Unless you are a sailor, this will be meaningless. This morning the SSL finished 5 days of great competition, 100 Star boats in three fleets, on a small lake in the middle of Hamburg. It was fabulous, the Star is a ‘cheap’ one design that is almost 100 years old. 5 days, 100 boats, 200 of the worlds best sailors and $100,000 in prize money. I think that there were a total of 16 races, conditions varied from 4 knots to 14 knots.
It was a wonderful regatta. The video feed and commentary was A-one, the only downside was the time zone, Central Europe is +7 hours from here is Mississippi. However not even that was a problem, the feed was available as a recording. I got up late this morning (5am haha), but I did not miss a single second.
The Star Sailors League know how to put on a regatta. You can pick up a Star for a couple of grand, 23 feet of fun. OK the boats I was watching probably were a little more expensive and finer tuned. But you can’t change much and still be a Star. They are both simplistic and complex in the same breath. The back stays and the boom vang have a real purpose.

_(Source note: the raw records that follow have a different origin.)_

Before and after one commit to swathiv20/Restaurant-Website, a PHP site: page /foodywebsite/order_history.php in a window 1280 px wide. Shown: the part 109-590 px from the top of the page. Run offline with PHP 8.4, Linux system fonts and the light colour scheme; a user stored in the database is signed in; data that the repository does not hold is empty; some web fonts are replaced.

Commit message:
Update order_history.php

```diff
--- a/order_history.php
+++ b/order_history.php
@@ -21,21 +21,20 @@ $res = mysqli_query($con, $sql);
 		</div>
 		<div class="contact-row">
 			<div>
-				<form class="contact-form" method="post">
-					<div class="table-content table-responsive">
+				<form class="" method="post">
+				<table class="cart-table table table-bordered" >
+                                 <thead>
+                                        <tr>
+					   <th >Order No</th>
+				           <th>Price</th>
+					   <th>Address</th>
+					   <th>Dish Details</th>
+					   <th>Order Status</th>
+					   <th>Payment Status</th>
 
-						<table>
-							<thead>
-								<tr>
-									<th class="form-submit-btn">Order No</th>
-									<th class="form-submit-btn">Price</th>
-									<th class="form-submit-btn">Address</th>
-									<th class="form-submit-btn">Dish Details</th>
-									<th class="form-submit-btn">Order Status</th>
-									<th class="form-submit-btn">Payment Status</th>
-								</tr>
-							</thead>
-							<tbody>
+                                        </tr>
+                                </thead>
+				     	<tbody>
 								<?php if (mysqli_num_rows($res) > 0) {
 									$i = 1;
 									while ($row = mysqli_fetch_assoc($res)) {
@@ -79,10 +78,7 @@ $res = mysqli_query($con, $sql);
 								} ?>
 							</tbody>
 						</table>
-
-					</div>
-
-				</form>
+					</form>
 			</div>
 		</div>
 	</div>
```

On the other side of the coin we have the Americas Cup. The boats cost the GNP of a small nation and break if you look at them sideways. Don’t get me wrong, hi tech 45 foot catamarans foiling and moving along at 40 knots is wonderful to watch. It is more fun than watching a Star boat lumber down wind at walking pace with a 180lb crew member rock the boat from side to side. But Joe Gorilla does move the boat in the right direction.

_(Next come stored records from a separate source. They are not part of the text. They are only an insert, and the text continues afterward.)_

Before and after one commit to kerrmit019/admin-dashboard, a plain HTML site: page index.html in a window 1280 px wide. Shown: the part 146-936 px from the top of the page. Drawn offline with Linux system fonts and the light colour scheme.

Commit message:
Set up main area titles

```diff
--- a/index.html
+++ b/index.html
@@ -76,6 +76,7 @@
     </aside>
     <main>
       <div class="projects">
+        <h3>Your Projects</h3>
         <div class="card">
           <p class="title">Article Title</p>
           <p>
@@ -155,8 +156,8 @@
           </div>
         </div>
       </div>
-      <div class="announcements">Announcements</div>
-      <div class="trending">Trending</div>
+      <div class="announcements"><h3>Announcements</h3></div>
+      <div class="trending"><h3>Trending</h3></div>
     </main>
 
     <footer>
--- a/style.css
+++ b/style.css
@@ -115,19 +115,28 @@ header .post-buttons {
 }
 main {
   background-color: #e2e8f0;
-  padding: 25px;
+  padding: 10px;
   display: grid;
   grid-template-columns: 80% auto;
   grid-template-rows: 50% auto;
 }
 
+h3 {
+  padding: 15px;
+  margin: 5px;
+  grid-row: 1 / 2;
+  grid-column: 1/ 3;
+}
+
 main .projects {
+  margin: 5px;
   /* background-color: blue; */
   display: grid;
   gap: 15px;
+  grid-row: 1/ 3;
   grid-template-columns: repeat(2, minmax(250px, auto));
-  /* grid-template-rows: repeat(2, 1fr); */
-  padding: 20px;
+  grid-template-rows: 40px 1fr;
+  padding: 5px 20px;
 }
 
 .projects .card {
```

Today we were handed a rare treat, the Americas Cup snobs would put on a display of just how great they are. To make it even better, they would do it in New York, the place that the Americas cup languished for over a century. It was an epic event to see the Americas Cup make a pit stop in New York.
It is unfortunate, but the actual video seems to have been deleted. Some knuckle head gave the go signal for a race and there was zero wind. Six boats lined up and 5 of them were over the start line early, oh it was not because the skippers pulled the trigger too soon, it was the brutal 1.5 knot current in the Hudson River. The good news is that the first mark was downstream, all of the multi million dollar boats floated gently along. Some floated facing forward, some backwards, and some sideways.
As the fleet floated past the First mark even the race committee admitted defeat. Yup this was another miracle on the Hudson! No lives were lost.
What a boring and pointless waste of time and money.